Version control, also known as source control or revision control, is an essential tool in computer programming. It is a system that is used to track changes in computer code, documents, and other computer files to ensure that developers are working on the most current versions of files they need to produce quality software applications.
Version control works by automatically creating backups of computer files whenever they are changed, so developers can go back in time and review how the file content and coders have changed over time. This helps to protect against unexpected problems or bugs due to incorrect code or other errors.
Version control systems are essential for collaborative efforts in computer programming. By utilizing a version control system, multiple developers can work on the same project concurrently without running into conflicts or duplication of work. Additionally, version control systems are designed to merge changes from multiple developers. This behavior is helpful when one programmer builds off of the work of another programmer and needs to integrate their changes into a single, unified product.
The most popular version control system is known as git. Git is an open-source system that allows developers to host their work in an unlimited number of repositories, making it simple for even the largest projects to maintain version control.

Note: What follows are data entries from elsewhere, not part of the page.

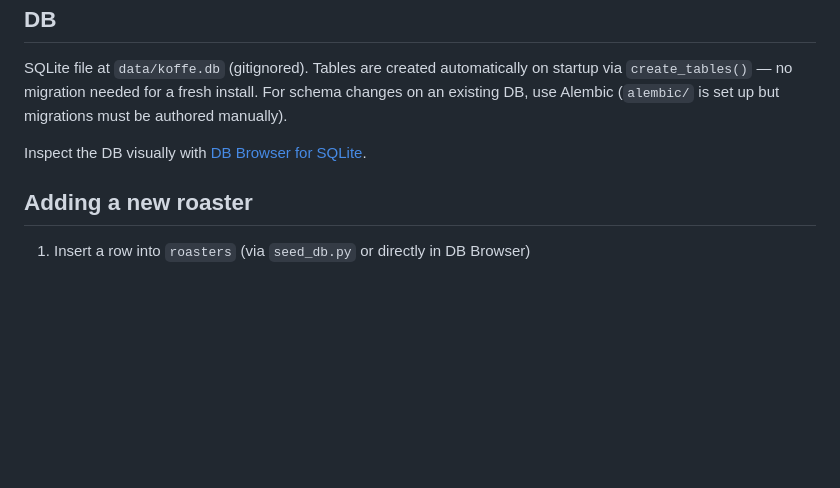
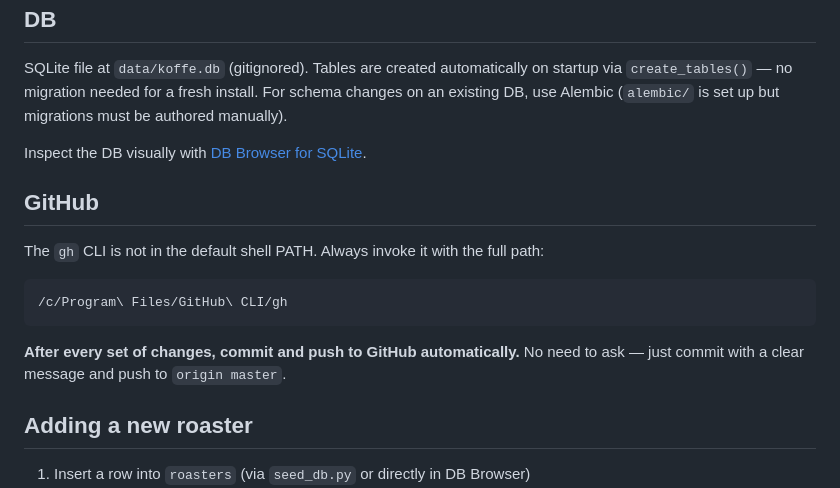
Before and after one commit to Zubin-Bruno/koffe, a Markdown page: CLAUDE.md, the part around the change. Rendered like a GitHub page; blank space fills up the shorter version.

Commit message:
Add GitHub workflow instructions to CLAUDE.md
Co-Authored-By: Claude Sonnet 4.6 <noreply@anthropic.com>

````diff
--- a/CLAUDE.md
+++ b/CLAUDE.md
@@ -61,6 +61,16 @@ SQLite file at `data/koffe.db` (gitignored). Tables are created automatically on
 
 Inspect the DB visually with [DB Browser for SQLite](https://sqlitebrowser.org/).
 
+## GitHub
+
+The `gh` CLI is not in the default shell PATH. Always invoke it with the full path:
+
+```bash
+/c/Program\ Files/GitHub\ CLI/gh
+```
+
+**After every set of changes, commit and push to GitHub automatically.** No need to ask — just commit with a clear message and push to `origin master`.
+
 ## Adding a new roaster
 
 1. Insert a row into `roasters` (via `seed_db.py` or directly in DB Browser)
````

In addition to providing a history of changes to computer files, version control systems also store other information about each commit. This can include notes, comments, and other information that can be used to review each change that was made, making it easier to follow the progression of changes and find potential points of failure.
Overall, version control systems are a critical tool for computer programming. They allow multiple developers to work on a single project comfortably, ensure that the current version of a product is up-to-date, and provide transparency for changes so that the entire development team can stay on the same page.